◆ **Required action**
Going through the records that follow, please count the lines with "benchmarks" in them and give only the count.

◆ **Input for this task**
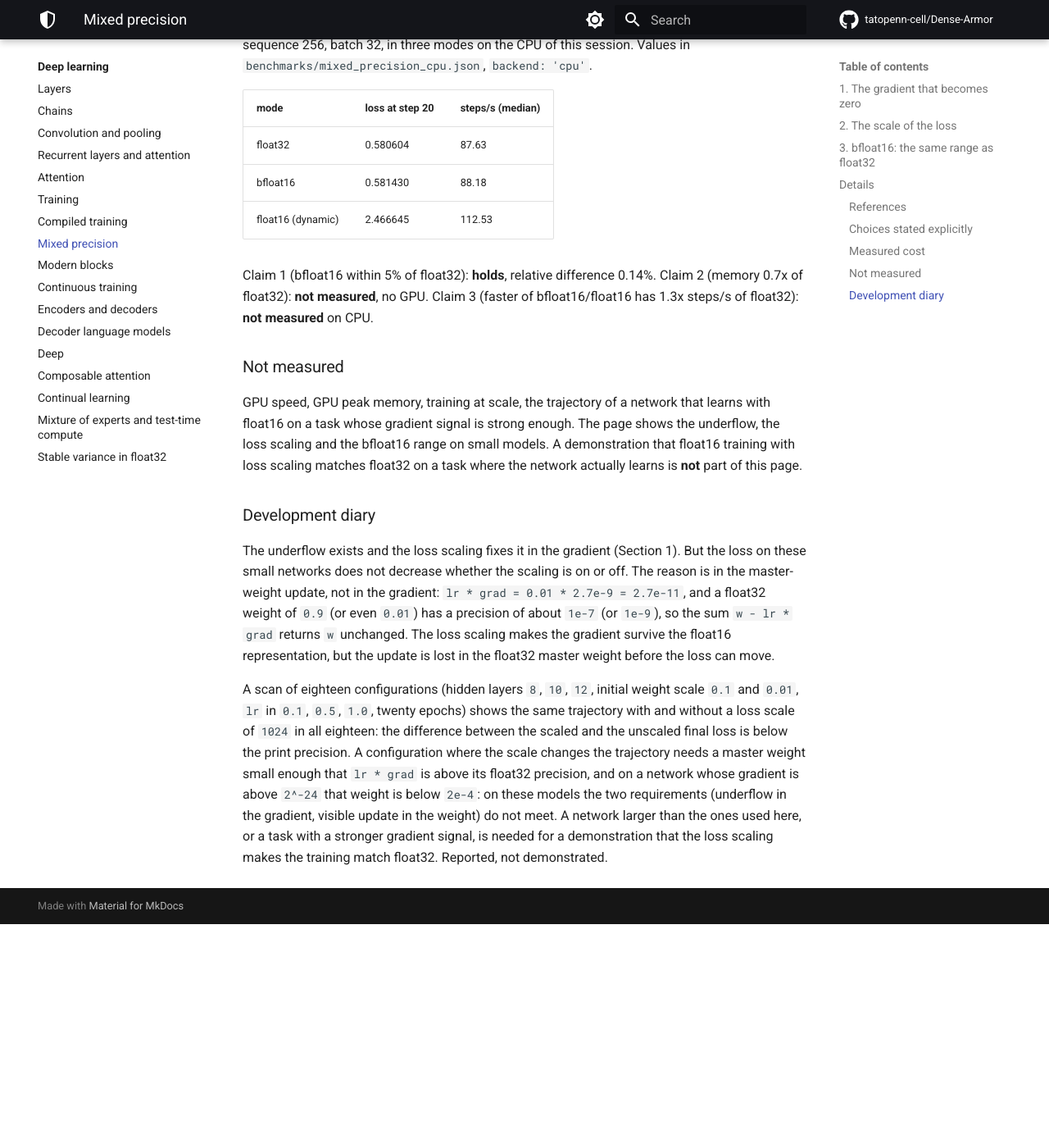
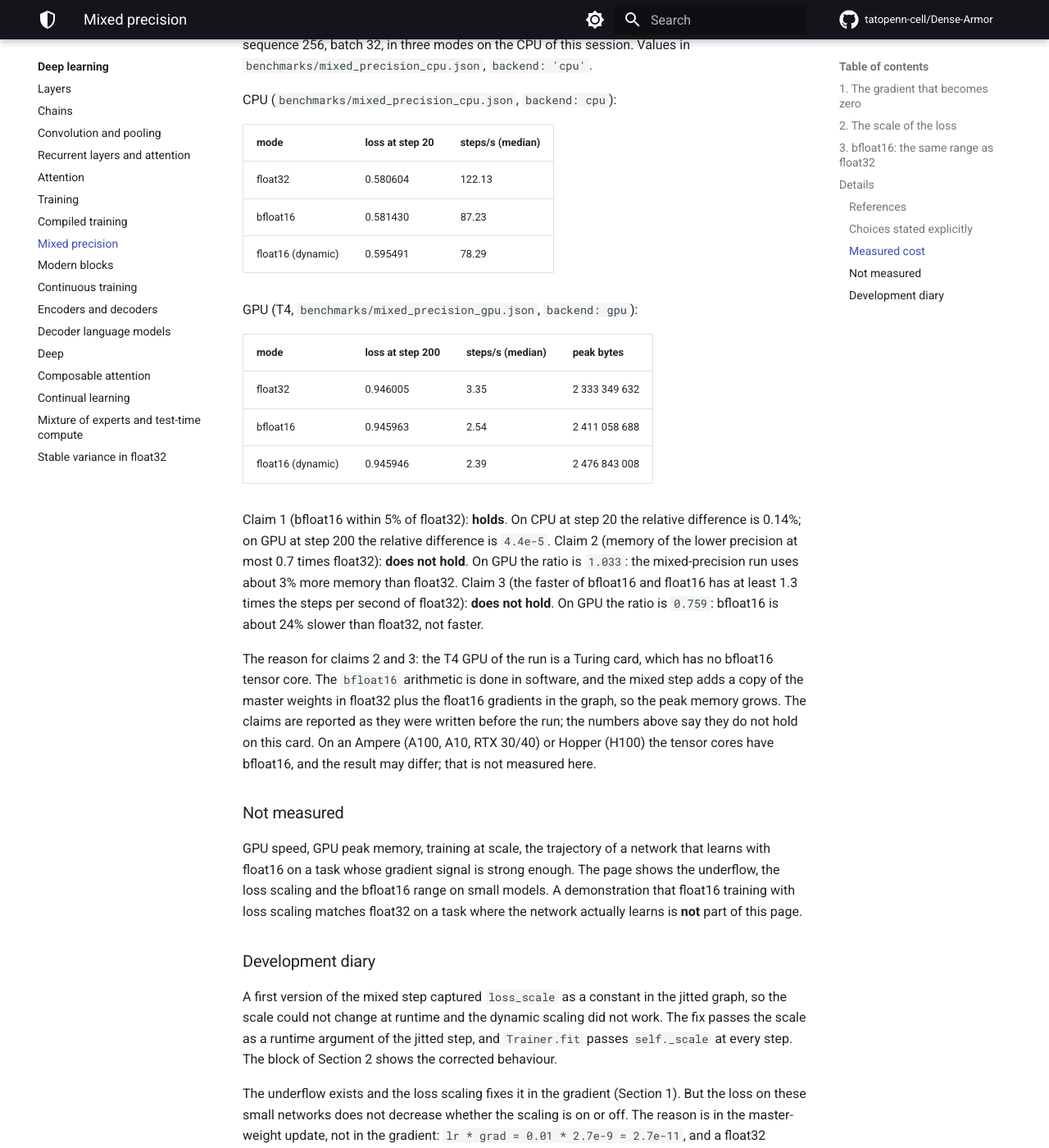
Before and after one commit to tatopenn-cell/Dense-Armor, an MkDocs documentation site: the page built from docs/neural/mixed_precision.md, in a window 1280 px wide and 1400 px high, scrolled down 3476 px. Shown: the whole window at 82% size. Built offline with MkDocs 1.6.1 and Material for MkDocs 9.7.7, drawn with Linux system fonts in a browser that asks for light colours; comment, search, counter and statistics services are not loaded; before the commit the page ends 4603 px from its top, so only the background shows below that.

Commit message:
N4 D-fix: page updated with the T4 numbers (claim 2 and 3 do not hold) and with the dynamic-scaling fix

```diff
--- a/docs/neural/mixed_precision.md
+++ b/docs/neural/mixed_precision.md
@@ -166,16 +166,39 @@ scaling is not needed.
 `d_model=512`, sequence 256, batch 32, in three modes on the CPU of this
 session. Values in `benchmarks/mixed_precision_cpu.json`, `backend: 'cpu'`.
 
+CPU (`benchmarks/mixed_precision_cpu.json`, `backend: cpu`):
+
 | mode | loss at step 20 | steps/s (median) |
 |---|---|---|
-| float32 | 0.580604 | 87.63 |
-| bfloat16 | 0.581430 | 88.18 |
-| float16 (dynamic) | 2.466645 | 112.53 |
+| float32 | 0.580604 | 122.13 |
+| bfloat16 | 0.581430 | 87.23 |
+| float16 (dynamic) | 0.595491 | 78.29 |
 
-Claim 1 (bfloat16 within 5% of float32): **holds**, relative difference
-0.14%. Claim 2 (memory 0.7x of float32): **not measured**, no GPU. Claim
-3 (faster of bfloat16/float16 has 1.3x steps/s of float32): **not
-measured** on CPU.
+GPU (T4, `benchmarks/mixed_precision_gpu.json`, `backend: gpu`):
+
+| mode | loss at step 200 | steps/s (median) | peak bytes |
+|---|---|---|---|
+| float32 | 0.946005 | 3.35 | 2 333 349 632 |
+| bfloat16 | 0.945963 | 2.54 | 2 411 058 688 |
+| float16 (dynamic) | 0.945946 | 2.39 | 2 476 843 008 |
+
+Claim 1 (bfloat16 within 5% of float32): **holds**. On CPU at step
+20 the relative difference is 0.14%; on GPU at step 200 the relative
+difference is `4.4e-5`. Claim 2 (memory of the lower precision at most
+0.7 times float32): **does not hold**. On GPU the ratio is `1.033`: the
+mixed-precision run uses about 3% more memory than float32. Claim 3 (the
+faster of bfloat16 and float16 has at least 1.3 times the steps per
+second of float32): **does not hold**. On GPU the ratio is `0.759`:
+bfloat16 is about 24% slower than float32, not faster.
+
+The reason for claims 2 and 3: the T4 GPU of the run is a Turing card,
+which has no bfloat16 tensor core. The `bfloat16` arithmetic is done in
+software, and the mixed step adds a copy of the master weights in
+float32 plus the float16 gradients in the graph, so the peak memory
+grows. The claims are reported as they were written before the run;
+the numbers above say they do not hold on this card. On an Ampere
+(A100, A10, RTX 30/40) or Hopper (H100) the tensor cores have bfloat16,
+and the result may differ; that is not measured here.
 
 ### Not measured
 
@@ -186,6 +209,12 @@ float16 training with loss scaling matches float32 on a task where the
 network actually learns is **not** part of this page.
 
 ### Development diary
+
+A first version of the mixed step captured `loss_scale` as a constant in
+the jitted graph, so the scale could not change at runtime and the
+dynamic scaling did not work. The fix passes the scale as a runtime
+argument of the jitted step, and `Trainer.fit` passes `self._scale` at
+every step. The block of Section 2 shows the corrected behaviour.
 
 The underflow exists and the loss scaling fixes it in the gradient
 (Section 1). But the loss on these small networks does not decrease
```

◆ **Exercise response**
3